This is not all just words. I love and respect Paul Krugman. in some ways. However, contemplate this: “Enron, a notorious corporation which conspired in organizing energy shortages in California, later to collapse in scandal and bankruptcy, employed Krugman. Paul’s fee? $37,000 for three days work. It provoked outrage. Wasn’t this excessive?. Mr. Krugman used his column to respond: not at all, he wrote. At the time his fee for a one-hour talk was $20,000. Enron got a deal.”
And the worst? Paul Krugman is very small fry, in the plutocratic world, as far as income is concerned. Donald Trump recently pointed out he “knew hedge fund managers. They pay no tax.” And some of those earn billions. General Electric got (60) billion dollars from the Obama administration, paid no tax for years, and then proceed to buy its French competitor, Alstom. Even the European Commission found that not kosher (although the plausibly secretly compensated by huff and fluff ,French government had approved).
Krugman at some point proclaimed himself the “lonely voice of truth in a sea of corruption”. The worst? It’s true. Because Krugman had dared to say the Obama administration was soft on punishing Wall Street after the 2008 corruption affair (the so-called “crash”), he was not invited to participate in said administration of the useless and redundant (as plutocrats connected to the so-called “Deep State” take all the decisions).
Handelsblatt: “Somehow Mr. Krugman’s fury keeps on growing. The source of this anger may be the man’s greatest enigma, since in fact worldwide there has never been as much Keynesian intervention as there is today…”
The answer to this, Handelsblatt, is simple: the crisis is getting ever worse.

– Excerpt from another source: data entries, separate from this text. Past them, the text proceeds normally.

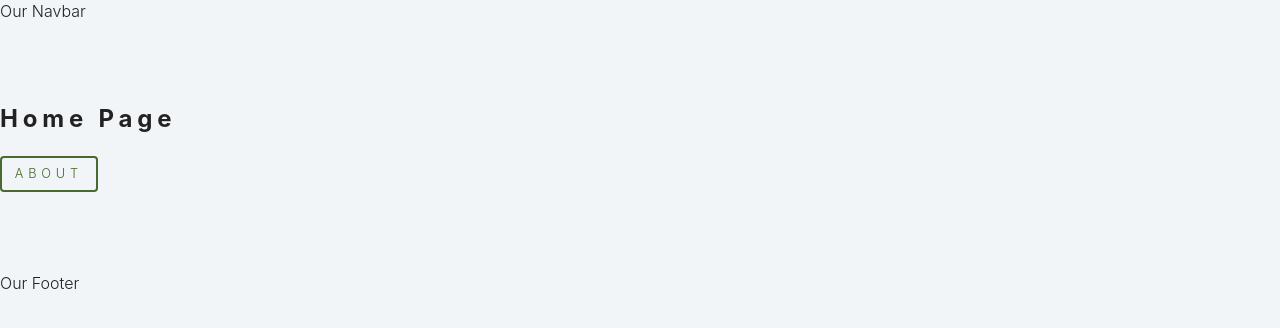
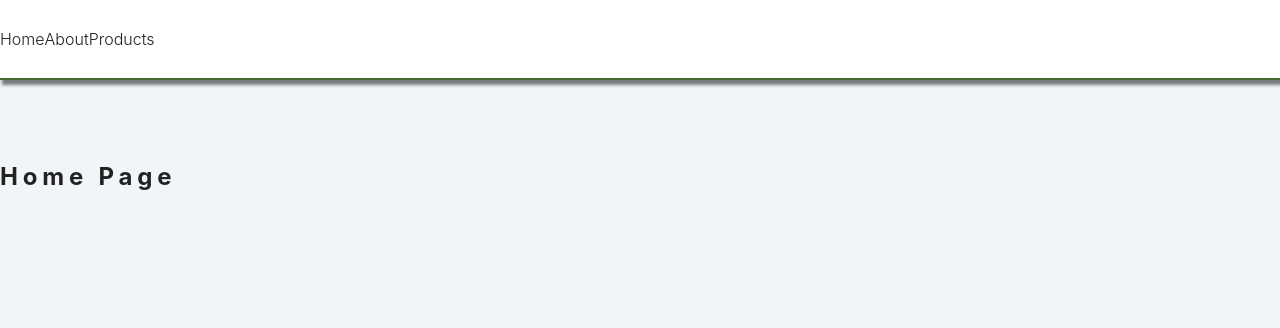
Before and after one commit to shaikat17/React-Router-Tutorial, a React (Create React App) app: page / in a window 1280 px wide. Shown: the top 328 px of the page. Built offline with nearby package versions, Linux system fonts and the light colour scheme.

Commit message:
working with navbar

```diff
--- a/src/App.js
+++ b/src/App.js
@@ -1,23 +1,23 @@
-import "./App.css";
 import { BrowserRouter, Routes, Route } from "react-router-dom";
 import Home from "./Components/Home";
 import About from "./Components/About";
 import Products from "./Components/Products";
 import Error from "./Components/Error";
+import SharedLayout from "./Components/SharedLayout";
 
 
 
 function App() {
   return (
     <BrowserRouter>
-    <nav>Our Navbar</nav>
       <Routes>
-      <Route path="/" element={<Home />} />
-      <Route path="about" element={<About />} />
-      <Route path="products" element={<Products />} />
-      <Route path="*" element={<Error />} />
+        <Route path="/" element={<SharedLayout />}>
+          <Route index element={<Home />} />
+          <Route path="about" element={<About />} />
+          <Route path="products" element={<Products />} />
+          <Route path="*" element={<Error />} />
+        </Route>
       </Routes>
-      <footer>Our Footer</footer>
     </BrowserRouter>
   );
 }
--- a/src/Components/Home.js
+++ b/src/Components/Home.js
@@ -1,13 +1,12 @@
 import React from "react";
-import { Link } from "react-router-dom";
-
 
 const Home = () => {
   return (
-    <section className="section">
-      <h2>Home Page</h2>
-      <Link to='/about' className="btn" >About</Link>
-    </section>
+    <>
+      <section className="section">
+        <h2>Home Page</h2>
+      </section>
+    </>
   );
 };
 
--- /dev/null
+++ b/src/Components/Navbar.js
@@ -0,0 +1,14 @@
+import React from 'react'
+import { Link } from 'react-router-dom'
+
+const Navbar = () => {
+  return (
+    <nav className="navbar">
+      <Link to="/">Home</Link>
+      <Link to="/about">About</Link>
+      <Link to="/products">Products</Link>
+    </nav>
+  );
+}
+
+export default Navbar
--- /dev/null
+++ b/src/Components/SharedLayout.js
@@ -0,0 +1,15 @@
+import React from "react";
+import { Outlet } from "react-router-dom";
+import Navbar from "./Navbar";
+import StyledNavbar from "./StyledNavbar";
+
+const SharedLayout = () => {
+  return (
+    <>
+      <StyledNavbar />
+        <Outlet />
+    </>
+  );
+};
+
+export default SharedLayout;
--- /dev/null
+++ b/src/Components/StyledNavbar.js
@@ -0,0 +1,29 @@
+import React from "react";
+import { NavLink } from "react-router-dom";
+
+const StyledNavbar = () => {
+  return (
+    <nav className="navbar">
+      <NavLink
+        to="/"
+        className={({ isActive }) => (isActive ? "link active" : "link")}
+      >
+        Home
+      </NavLink>
+      <NavLink
+        to="/about"
+        className={({ isActive }) => (isActive ? "link active" : "link")}
+      >
+        About
+      </NavLink>
+      <NavLink
+        to="/products"
+        className={({ isActive }) => (isActive ? "link active" : "link")}
+      >
+        Products
+      </NavLink>
+    </nav>
+  );
+};
+
+export default StyledNavbar;
```
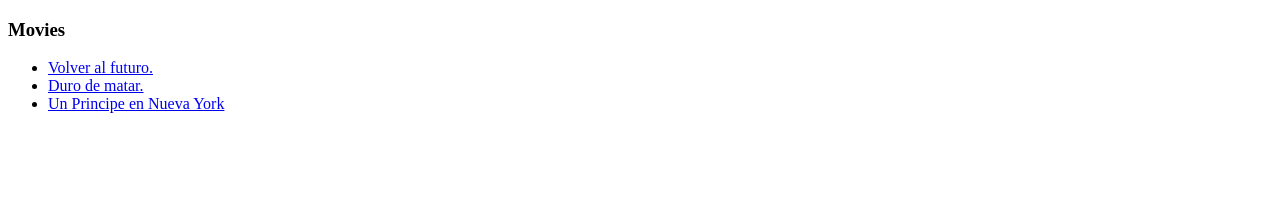
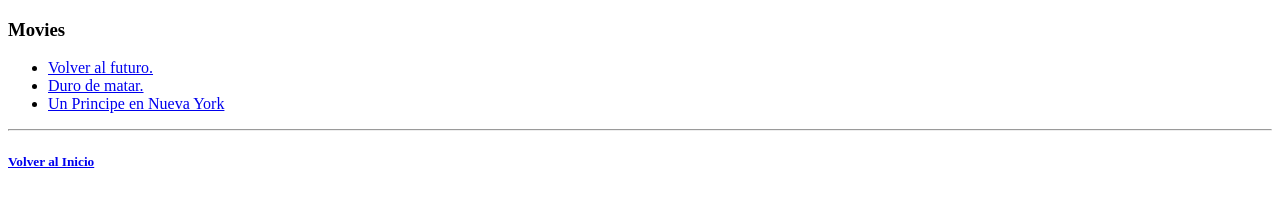
Before and after one commit to WLestat/Personal-Site, a plain HTML site: page movies.html in a window 1280 px wide. Drawn offline with Linux system fonts and the light colour scheme.

Commit message:
Update movies.html

```diff
--- a/movies.html
+++ b/movies.html
@@ -12,4 +12,6 @@
       <li><a href="https://es.wikipedia.org/wiki/Coming_to_America">Un Principe en Nueva York</a></li>
     </ul>
   </body>
+  <hr>
+<a href="index.html"><h5>Volver al Inicio</h5></a>
 </html>
```
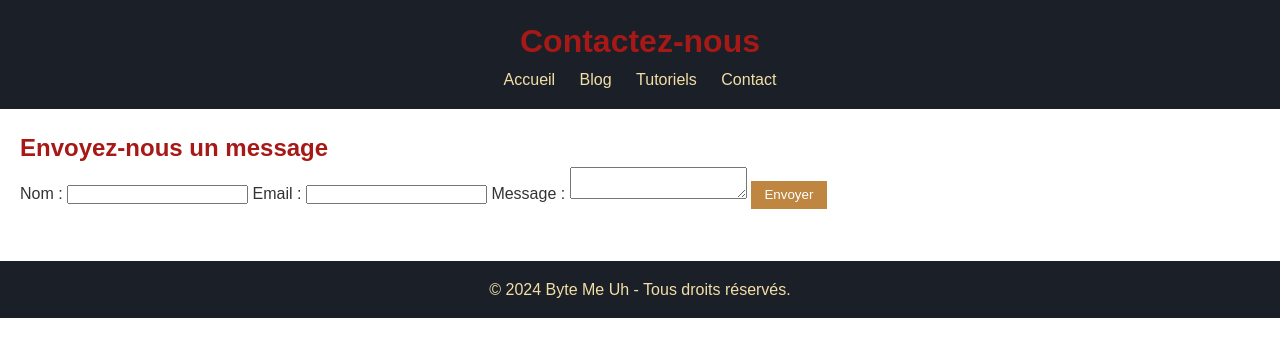
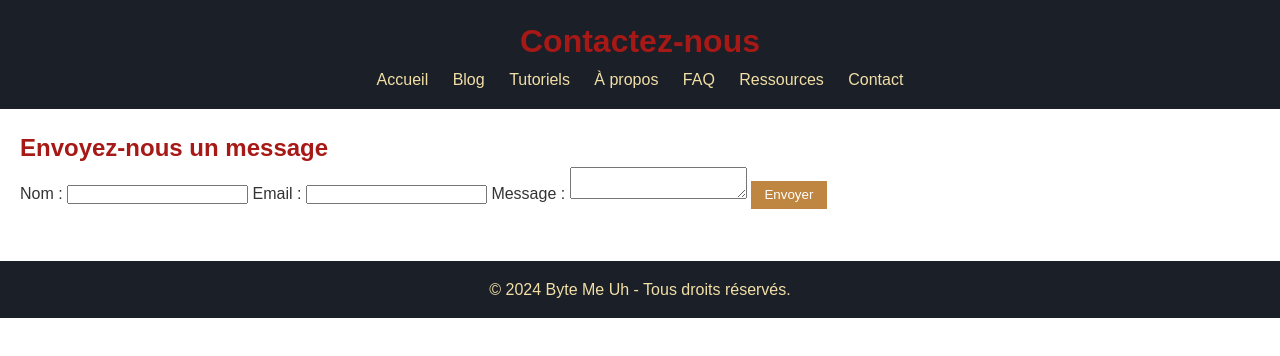
Before and after one commit to Pinappll/bytemeuh, a plain HTML site: page contact.html in a window 1280 px wide. Drawn offline with Linux system fonts and the light colour scheme.

Commit message:
Update contact.html

```diff
--- a/contact.html
+++ b/contact.html
@@ -13,6 +13,9 @@
       <a href="index.html">Accueil</a>
       <a href="blog.html">Blog</a>
       <a href="tutoriels.html">Tutoriels</a>
+      <a href="about.html">À propos</a>
+      <a href="faq.html">FAQ</a>
+      <a href="ressources.html">Ressources</a>
       <a href="contact.html">Contact</a>
     </nav>
   </header>
```
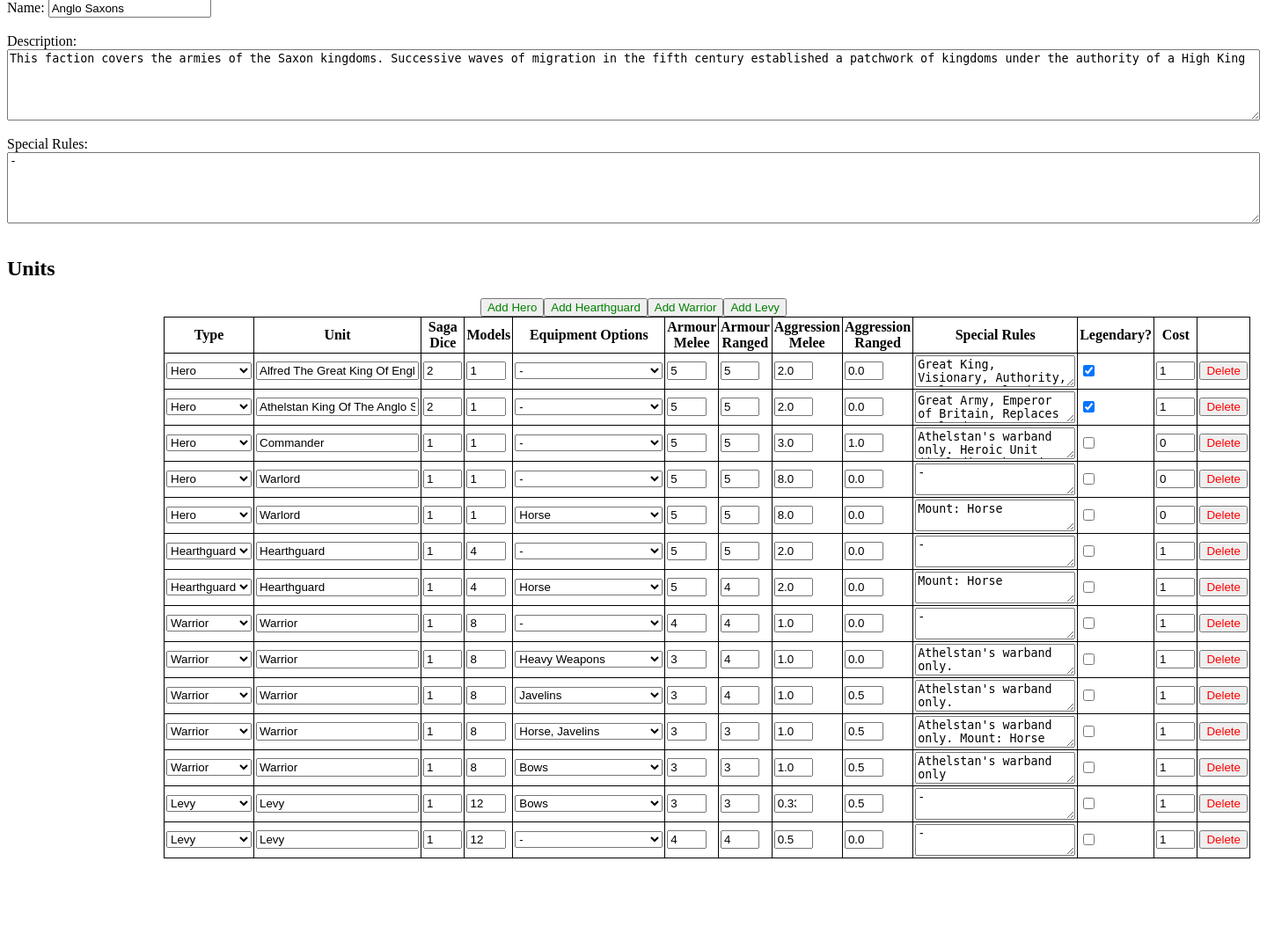
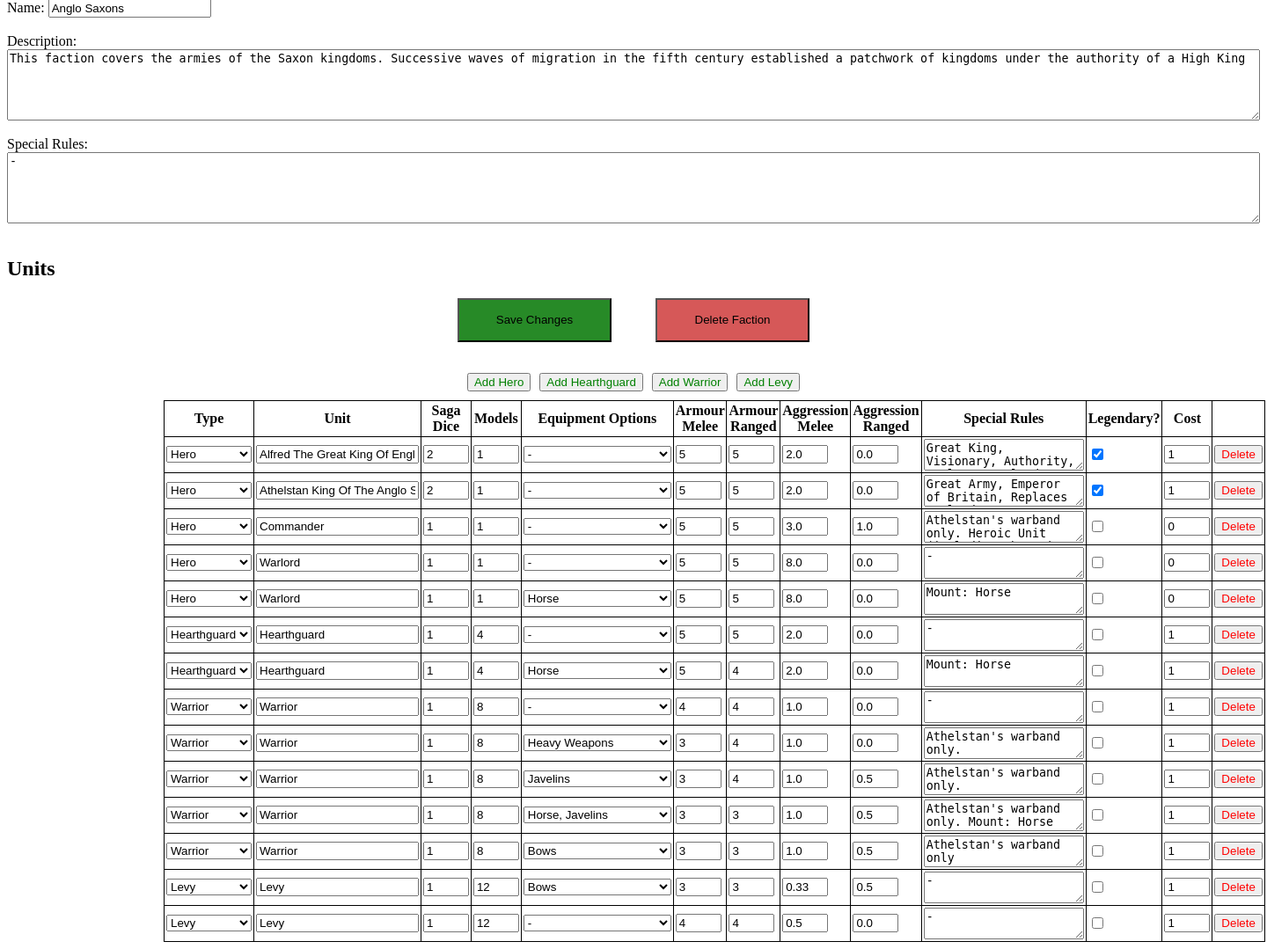
Before and after one commit to perspace42/NorthQuad_Project, a Django app: page /saga/edit/1 in a window 1440 px wide. Shown: the part 81-1160 px from the top of the page at 88% size. Before the commit the page ends 1057 px from the top, so only its background shows below. Run offline with Django 5.2, Linux system fonts and the light colour scheme; data comes from the database, SQL or seed files in the repository.

Commit message:
all data stored in form submit functions still unfinished

```diff
--- a/project/saga/static/saga/edit.js
+++ b/project/saga/static/saga/edit.js
@@ -1,25 +1,25 @@
 //Log if file has been accessed
 console.log("edit.js loaded successfully");
 
-//After document has loaded, run JavaScript
+//After document has loaded, run the rest of the JavaScript
 document.addEventListener('DOMContentLoaded', function(){
+    //Get Elements Section
+
     //Get CSRF Token
     const csrftoken = document.querySelector('[name=csrfmiddlewaretoken]').value;
-
     //Get the current Delete Buttons (Is not a const as new delete buttons may be added with their rows)
     deleteButtons = document.querySelectorAll('.deleteRow');
-
-    //Track the rows to delete from the database
-    let deleteRows = [];
-
-    //Track the rows to add to the database
-    let addRows = [];
+    //Get the page form
+    factionForm = document.getElementById("factionForm")
 
     /*
     This section is for the Delete Button on selection it will turn the table row to be deleted grey
     however it will also switch to a cancel button that can reverse the deletion operation
-    the row will only be submitted or deleted after the submit button has been clicked
+    a row will only be submitted / deleted after the Save Changes button has been clicked
     */
+
+    //Track the rows to delete from the database
+    let deleteRows = [];
 
     //Function To select Table Row for deletion on submit when Button Press
     function deleteRow(event) {
@@ -50,4 +50,10 @@ document.addEventListener('DOMContentLoaded', function(){
         button.addEventListener('click', deleteRow);
     });
 
+    /*This is the section for the form and its custom submission handler */
+    factionForm.addEventListener('submit', function(event) {
+        //prevent the default form submission
+        event.preventDefault();
+      });
+
 });
--- a/project/saga/static/saga/style.css
+++ b/project/saga/static/saga/style.css
@@ -14,15 +14,28 @@ th,td{
 
 }
 
+/*shrink input fields that do not need their full size*/
+.shrinkInput{
+    box-sizing: border-box;
+    width: 7ch;
+    margin: auto;
+}
+
 textarea{
     vertical-align: top;
 }
 
-/*For The Button To Delete The Table Rows On Click*/
+/*For The Button To Select The Table Rows To Be Deleted On Click*/
 .deleteRow{
     color: red;
 }
 
+/*For The Buttons That Add Units To The Table (and the form)*/
+.addButton{
+    color: green;
+    margin-right: 5;
+    margin-left: 5;
+}
 
 
 /*For The Container To Hold The Add Unit Buttons*/
@@ -30,17 +43,28 @@ textarea{
     display: flex;
     justify-content: center;
     align-items: center;
+    gap:10px;
+    margin-bottom:10px;
 }
 
-.addButton{
-    color: green;
-    margin-right: 5;
-    margin-left: 5;
+/*For The Container of Both Form Submit Buttons*/
+.submitButtonBox{
+    display: flex;
+    justify-content: center;
+    align-items: center;
+    gap: 50px;
+    margin-bottom: 35px;
+    margin-top: 0px;
 }
 
-/*shrink input fields that do not need their full size*/
-.shrinkInput{
-    box-sizing: border-box;
-    width: 6ch;
-    margin: auto;
+#saveSubmit{
+    background-color: rgb(39, 138, 39);
+    height: 50px;
+    width: 175px;
 }
+
+#deleteSubmit{
+    background-color: rgba(196, 12, 12, 0.685);
+    height: 50px;
+    width: 175px;
+}
--- a/project/saga/templates/saga/edit.html
+++ b/project/saga/templates/saga/edit.html
@@ -31,7 +31,8 @@ Allow the user to edit a faction and its units if one is supplied
     <h1>Create Faction</h1>
     {% endif %}
 
-    <!--Faction Input Fields-->
+    <!--Faction Form Fields-->
+    <form id = "factionForm">
         <label for = "fName">Name:</label>
         <!--autoescape to read spaces in the faction name-->
         <input type = "text" id = "fName" value = "{% autoescape off %}{{faction.first.name}}{% endautoescape %}">
@@ -46,16 +47,24 @@ Allow the user to edit a faction and its units if one is supplied
 
         <br>
         <h2>Units</h2>
+        <!--Submit / Delete Form -->
+        <div class = "submitButtonBox">
+            <button id = "saveSubmit">Save Changes</button>
+            <button id = "deleteSubmit">Delete Faction</button>
+        </div>
+        <!--Table Container -->
+        <div style = "width: 75%; margin: 0 auto;">
+            <!--Buttons To Add Units To The Table-->
             <div class = "addButtonBox">
-        <button class = "addButton"> Add Hero</button>
-        <button class = "addButton"> Add Hearthguard</button>
-        <button class = "addButton"> Add Warrior</button>
-        <button class = "addButton"> Add Levy</button>
+                <button class = "addButton" id = "addHero"> Add Hero</button>
+                <button class = "addButton" id = "addHearthguard"> Add Hearthguard</button>
+                <button class = "addButton" id = "addWarrior"> Add Warrior</button>
+                <button class = "addButton" id = "addLevy"> Add Levy</button>
             </div>
-    <!--Unit Input Fields-->
-    <div style = "width: 75%; margin: 0 auto;">
-        <!--This is the outer table-->
-        <table id = "{{faction.first.id}}">
+            <!--Store the hidden faction id field-->
+            <input type = "hidden" name = "factionId" value = "{{faction.first.id}}">
+            <!--Unit Form Fields-->
+            <table>
                 <tr>
                     <th>Type</th>
                     <th>Unit</th>
```
Also changed, not shown: other parts of project/saga/templates/saga/edit.html (+16 -18 lines). Lines whose indentation alone changed are shown as unchanged.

To the point the spectrum of war is rising. Even the Pope, noticed this.
Handelsblatt: “Since the crisis began, the largest central banks have flooded the world economy with liquidity, and brought their base rates close to zero. The governments of the industrialized world, with the exception of Germany, are still running huge budget deficits. They have put together enormous rescue packages, partly to rescue the banks, partly to bail out bankrupt states, partly to invest in infrastructure.”
Well, and this is my main difference with Krugman, rescue packages were all about the (“PRIVATE”) banks, and they bankrupt(ed) the states. To correct this, the entire banking system needs to be completely overhauled. In first approximation, the spirit of the reforms of president Roosevelt, ought to be re-introduced.
In Great Britain Jeremy Corbin, an anti-dictatorial (anti-monarchist) was elected to head Labor. Tony Blair, one of the world’s most corrupt politicians, ever (Bliar gets money from various dictator, including that of Kazakhstan) suggested that: “those who say their hearts are with leftwinger Jeremy Corbyn should ‘get a transplant’.”
Darius, like the Incas, like Diocletian’s Rome, or the Tang in China, or the empire of the Franks (which mutated into the “West”), or Themistocles Athens, let alone Stalin’s USSR, or today’s China, let alone the mercantilist USA, show that the primary actor, and author, of the economy is not the little capitalist, but the massive state. Handelsblatt claims not to understand this, and calls Krugman a fool.
However, the USA’s government institution revealingly known as the “Fed”, created more than 13 trillions (yes, that’s a t: trillion) dollars of money to inject in the economy, and the European Union, less than two trillion. And yes, that’s a problem: too much money chasing too few investment possibilities. So what ought government to do? Create more investment possibilities. Titanic investment program. As Darius did with his Royal road network. Now the Royal Road ought to lead to Mars. And the Quantum Computer. And Thermonuclear Fusion. And the Space Elevator. And a research program to fight aging (a major economic, not just military problem). Those who don’t want progress get regress, not to say egress.
Imagination, ladies and gentlemen, is more important than austerity, and not just in economics.